[Editor’s Note: Today’s guest Warrior Mom is Sierra R., who blogs at Everything Is Coming Up Roses. She’s sharing her frustration and disappointment with not having the natural childbirth she hoped for, and it’s contribution to her postpartum depression. -Katherine]
When I was pregnant, one of the most frequently asked questions I received was, “Do you have a birth plan?”
Normally, I have a plan for everything. I make lists for my lists and I love to be in control. And yet, ironically, I never really had a set birth plan. I was fine with having an epidural, being induced (if medically necessary), and I didn’t care if I had an IV.
There was only one thing that I wanted, or rather, didn’t want: a c-section.
When I thought about my perfect labor, there was one image that stood out. I would visualize the moment immediately after my son was born. He would be placed on my chest, and I would look down at him in wonder and feel an overwhelming sense of love and peace. Then I would look into my husband’s eyes and we would smile at each other, softly crying tears of joy. We would snuggle together, just the three of us, as a new family.
I replayed this over and over in my head for months. It made me less afraid of my impending labor and even more excited to meet my baby, because I couldn’t wait for that moment to come true.
On the advice of our doctor, we decided to induce. I was five days late, my blood pressure had shot up, and I was showing signs of developing pre-eclampsia. The induction started out smoothly enough, thanks to our wonderful nurses and my husband. We hunkered down for a long night of waiting, but that’s not exactly what happened.

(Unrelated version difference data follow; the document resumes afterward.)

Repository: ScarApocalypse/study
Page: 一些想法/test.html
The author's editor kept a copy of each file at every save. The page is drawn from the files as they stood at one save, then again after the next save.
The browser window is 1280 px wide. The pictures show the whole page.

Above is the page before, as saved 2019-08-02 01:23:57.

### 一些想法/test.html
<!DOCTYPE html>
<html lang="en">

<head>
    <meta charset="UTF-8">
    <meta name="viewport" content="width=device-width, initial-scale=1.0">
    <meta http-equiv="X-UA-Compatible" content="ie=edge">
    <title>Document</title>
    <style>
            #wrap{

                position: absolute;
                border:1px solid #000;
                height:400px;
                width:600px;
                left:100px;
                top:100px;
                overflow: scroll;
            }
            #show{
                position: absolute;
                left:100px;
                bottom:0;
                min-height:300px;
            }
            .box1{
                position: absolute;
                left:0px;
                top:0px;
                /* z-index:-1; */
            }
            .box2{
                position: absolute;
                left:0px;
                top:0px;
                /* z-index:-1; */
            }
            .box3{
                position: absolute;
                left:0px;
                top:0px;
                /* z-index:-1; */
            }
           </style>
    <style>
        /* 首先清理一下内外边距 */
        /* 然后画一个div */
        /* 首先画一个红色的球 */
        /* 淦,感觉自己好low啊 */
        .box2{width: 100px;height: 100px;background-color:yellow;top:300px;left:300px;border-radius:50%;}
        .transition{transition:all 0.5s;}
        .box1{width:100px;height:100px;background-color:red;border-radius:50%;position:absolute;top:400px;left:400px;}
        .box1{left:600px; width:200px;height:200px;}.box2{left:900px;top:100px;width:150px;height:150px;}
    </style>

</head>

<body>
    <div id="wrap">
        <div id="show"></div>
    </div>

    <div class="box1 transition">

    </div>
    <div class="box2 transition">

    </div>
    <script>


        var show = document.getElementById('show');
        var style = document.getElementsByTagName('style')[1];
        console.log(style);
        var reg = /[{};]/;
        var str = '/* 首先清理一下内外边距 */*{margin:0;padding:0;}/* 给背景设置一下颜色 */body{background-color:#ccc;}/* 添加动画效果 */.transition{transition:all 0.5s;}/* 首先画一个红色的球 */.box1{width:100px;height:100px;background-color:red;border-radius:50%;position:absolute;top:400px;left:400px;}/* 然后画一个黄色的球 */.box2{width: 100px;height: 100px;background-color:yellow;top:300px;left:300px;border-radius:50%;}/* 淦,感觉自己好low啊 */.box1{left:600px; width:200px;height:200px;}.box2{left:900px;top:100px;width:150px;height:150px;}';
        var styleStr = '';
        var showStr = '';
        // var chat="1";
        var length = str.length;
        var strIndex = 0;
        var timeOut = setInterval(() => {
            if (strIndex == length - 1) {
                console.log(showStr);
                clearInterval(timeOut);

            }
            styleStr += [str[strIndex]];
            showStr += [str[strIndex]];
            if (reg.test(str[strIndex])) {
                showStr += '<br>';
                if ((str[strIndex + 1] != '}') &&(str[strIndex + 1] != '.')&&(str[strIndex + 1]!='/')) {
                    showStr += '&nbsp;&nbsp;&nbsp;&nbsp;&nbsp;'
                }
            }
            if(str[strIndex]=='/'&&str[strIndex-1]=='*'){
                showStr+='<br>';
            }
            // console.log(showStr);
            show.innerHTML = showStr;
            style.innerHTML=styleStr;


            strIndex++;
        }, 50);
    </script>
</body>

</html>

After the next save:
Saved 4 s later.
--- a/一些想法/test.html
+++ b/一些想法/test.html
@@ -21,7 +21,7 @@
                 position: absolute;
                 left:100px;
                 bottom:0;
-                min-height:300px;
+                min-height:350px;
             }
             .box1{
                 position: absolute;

Every time I would stand up and sit back down, the baby’s heart rate would drop. My husband and I would hold our breath and listen to the heart rate monitor as it slowed from 130 down to 80, from 80 to 50, and on down. Our nurses kept telling me to flip over as they anxiously watched the monitor. I remember thinking, “What happens if his heart stops beating? How will they get him out in time?”
The tension in the tiny hospital room was palpable. I remember lying in the bed thinking, “What happens if he doesn’t make it?” After a few minutes, his heart rate came back up and we could all breathe again.
When my labor progress came to a halt, my OB broke my water and within an hour, I was ready to push. I pushed and I pushed, with all my might. The nurses tried to keep my spirits up by saying, “He’s right there! Keep pushing!” and I did. For two hours I pushed, but with every push, I knew.
Another memory, still clear as day: My OB leaving the foot of my bed, pulling down her mask, and walking to my side. She took my hand and gently said, “You’ve done a really great job, but your baby needs to come out now. I think you need to have a c-section.”
The rest is a blur: Me sobbing hysterically, the nurses wheeling me into surgery, hearing my baby cry for the first time. He wasn’t placed on my chest; instead, a nurse held him next to my face so I could see him and then he was whisked away to the nursery.
My c-section had complications. I lost quite a bit of blood and came very close to needing a transfusion. When my husband came to see me in recovery, he said my skin was green and I was shaking uncontrollably from the anesthesia. I didn’t get to touch my baby for more than three hours, and when I finally held him, I was in so much pain and so utterly exhausted, I just wanted to hand him back to the nurse.
This is how I became a mother.
I struggled with feelings of disappointment, rage, guilt, failure and anger for months afterwards. I struggled with postpartum depression. One of my closest friends had a baby five months after I did, when my grief was still fresh in my mind. Her pregnancy had not been planned, but was welcomed just the same. She had an all-natural water birth, just as she had hoped for, and I remember sobbing at the perceived injustice of it all. Why did she get to have a natural birth? She wasn’t even sure if she wanted kids in the first place!
I would try to explain how I felt to my friends and other moms, but no one seemed to fully comprehend the depths of my grief. I got a lot of well intentioned, “You and your baby are healthy, that’s all that matters!” Saying this to a mom makes her feel that if she is upset over her birthing experience, she doesn’t appreciate the healthy baby she has. You are made to feel ashamed for grieving over your birth, like you’re ungrateful for the child you have. This couldn’t be farther from the truth.
It is okay to wish for something you didn’t have. This does not make you ungrateful for the healthy child that you have been blessed with. I love my son and I realize how lucky I am to have a healthy child. I know things could have been worse, much worse, but that doesn’t change the fact that there is a deep hole in my heart. A hole that may never completely heal.
I believe that is okay to grieve for your lost childbirth experience. In many ways, I actually think it is necessary to grieve. I lost something that meant so much to me, the dream of holding my newborn baby on my chest, the loving glances, the immediate bond you have with your child, and I will never get that back.
So allow yourself to shed some tears, even though your child is healthy, and to be angry that things didn’t turn out the way you had hoped. Only when you purge this grief, guilt, disappointment, and sadness, can you move forward and be the mother you were meant to be.